With more parents undertaking international work assignments than ever before, a growing number of children have begun to experience their childhood in a foreign atmosphere, learning to adapt to an expat life.
The implications of moving abroad are significant for children in both advantageous and disadvantageous ways. From their accent to the colour of their skin, your child may stand out in ways that they never did before. Once an active member of the classroom, they may find it harder to make a contribution. A child’s reaction to the move is highly relative to their personality traits and developmental age but this could be cumbersome to predict.
Raising culturally aware kids
In the long term, a plethora of benefits are associated with expatriation.

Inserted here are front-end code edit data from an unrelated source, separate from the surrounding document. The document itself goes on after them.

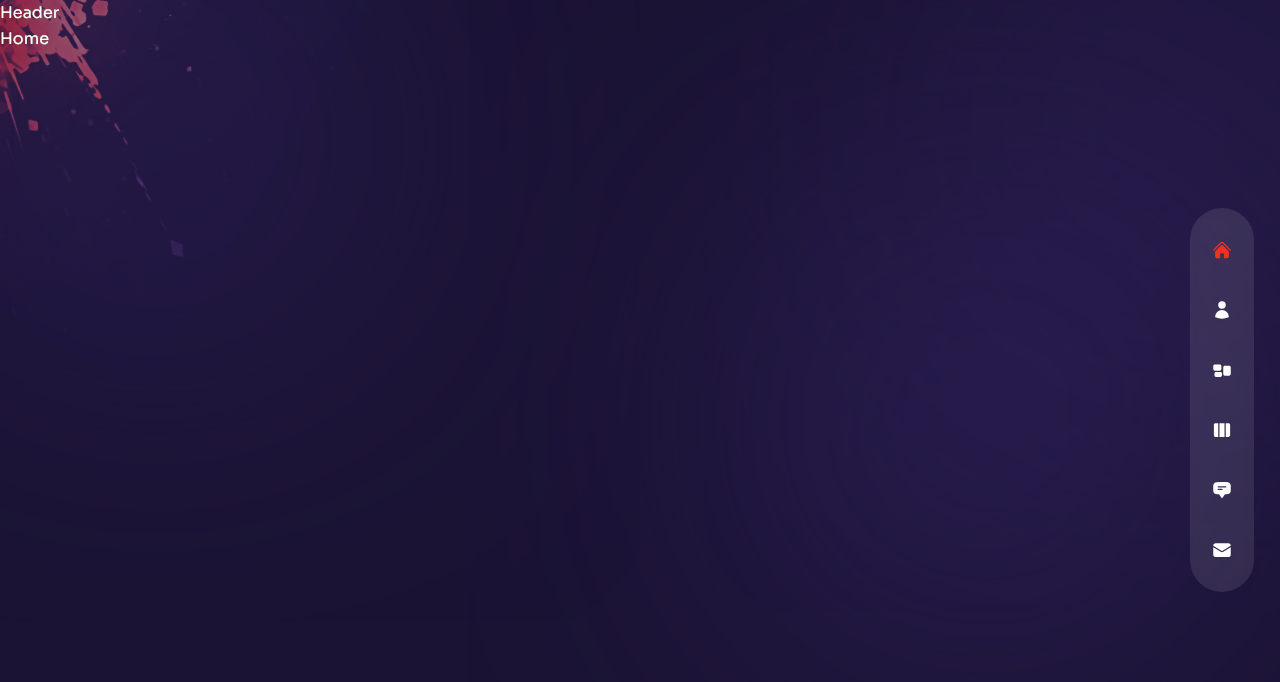
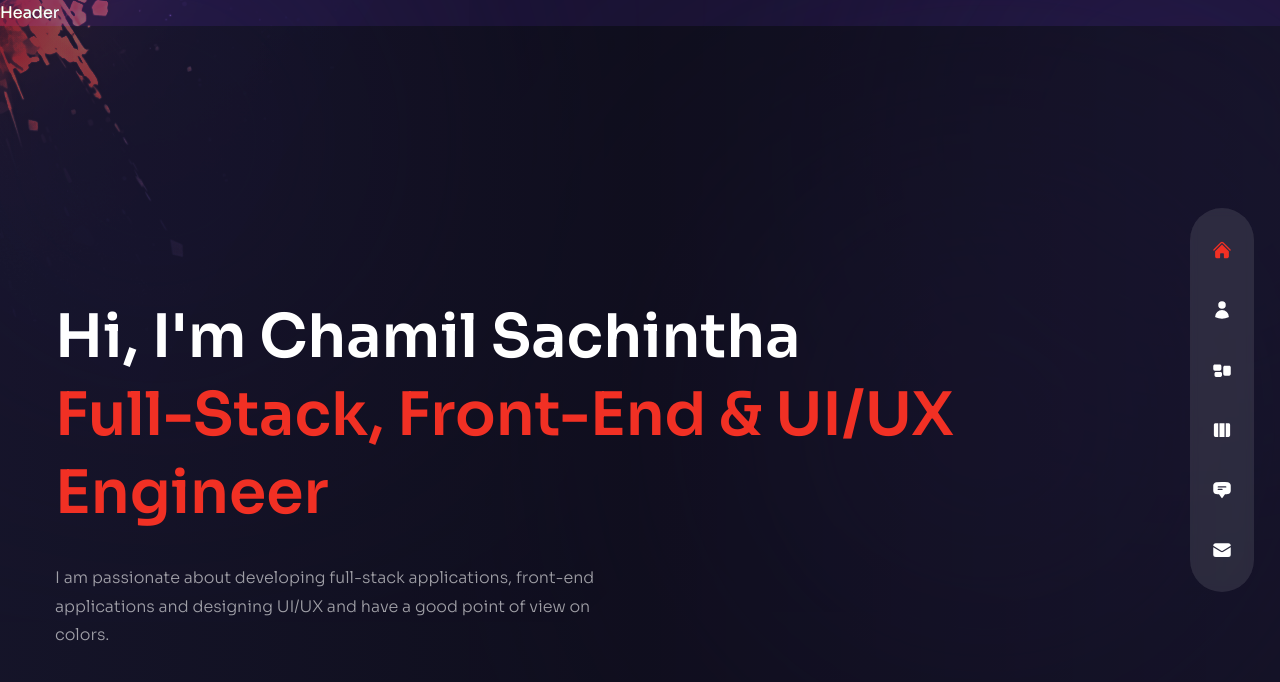
Before and after one commit to ChamilSachintha/Personal-Portfolio-2, a Next.js app: page / in a window 1280 px wide. Shown: the top 682 px of the page. Built offline with nearby package versions, Linux system fonts and the light colour scheme.

Commit message:
Introduction was added to the home page

```diff
--- a/pages/index.js
+++ b/pages/index.js
@@ -1,5 +1,32 @@
+import Image from "next/image"; // Next image
+// Components
+import ParticlesContainer from "../components/ParticlesContainer";
+import ProjectsBtn from "../components/ProjectsBtn";
+import Avatar from "../components/Avatar";
+import { motion } from "framer-motion"; // Framer motion
+import { fadeIn } from "../variants"; // Variants
+
 const Home = () => {
-  return <div>Home</div>;
+  return (
+    <div className="bg-primary/60 h-full">
+      {/* Text */}
+      <div className="w-full h-full bg-gradient-to-r from-primary/10 via-black/30 to-black/10">
+        <div className="text-center flex flex-col justify-center xl:pt-40 xl:text-left h-full container mx-auto">
+          {/* Title */}
+          <h1 className="h1">
+            Hi, I'm Chamil Sachintha <br />{" "}
+            <span className="text-accent">
+              Full-Stack, Front-End & UI/UX Engineer
+            </span>
+          </h1>
+          {/* Subtitle */}
+          <p className="max-w-sm xl:max-w-xl mx-auto xl:mx-0 mb-10 xl:mb-16">
+            I am passionate about developing full-stack applications, front-end applications and designing UI/UX and have a good point of view on colors.
+          </p>
+        </div>
+      </div>
+    </div>
+  );
 };
 
 export default Home;
```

As your child immerses themselves in foreign surroundings, they face the prospect of being bilingual and form a diverse network of friends which help foster their cultural awareness. This in turn, could be seen as a stepping stone for your child to flourish into a culturally enriched, international individual.
In order to combat the disorientation experienced by expat children, communication is key, as many children manifest their adaptation issues by engaging in reclusive behaviour.
Continuous monitoring and habitual acknowledgement of your child’s wellbeing is crucial to ensure they experience a smooth transition to their new environment.
Moving abroad strategies
Below we have listed a some strategies to help children adjust to the big move:
Children are highly susceptible to feeling more disorientated and withdrawn if their daily life changes greatly along with the move. In order to provide continuity and balance, it is highly advisable to ensure living habits and rules stay consistent during the emigration process so that your child does not become too overwhelmed and bewildered in their new surroundings.
Use relevant books and films to prepare your child
This is a useful tool to help children to confront and understand delicate situations such as moving abroad. Reading a story or showing a film that promotes change and coping strategies can be an effective aid to enable children to relate more to their own experiences. Films that depict the place you’re moving to can provide conversation points between you and your child. One such resource is Moving Planet, this book is a great way to tackle the natural concerns of a young child facing an international move.
Offer assurance and acknowledgement
Children cannot always express their feelings in an effective way, so it is vital to monitor their behaviour, be proactive and promote positivity throughout the change. Be aware that any stress you feel about the move can be easily transmitted to your child, making them feel anxious about the situation.
Promote interaction with other children
Emigrating can be seen by many children as a daunting experience so to help settle them into their new environment it is important for them to integrate with others of their own age.
Be enthusiastic and introduce your child to your neighbours children, children of your work colleagues and friends. Older children could highly benefit from joining organisations such as Girl Guides, religious youth groups or volunteering in order to broaden their interests and widen their social circles.
Have you moved abroad with kids? What advice would you give soon-to-be expat parents?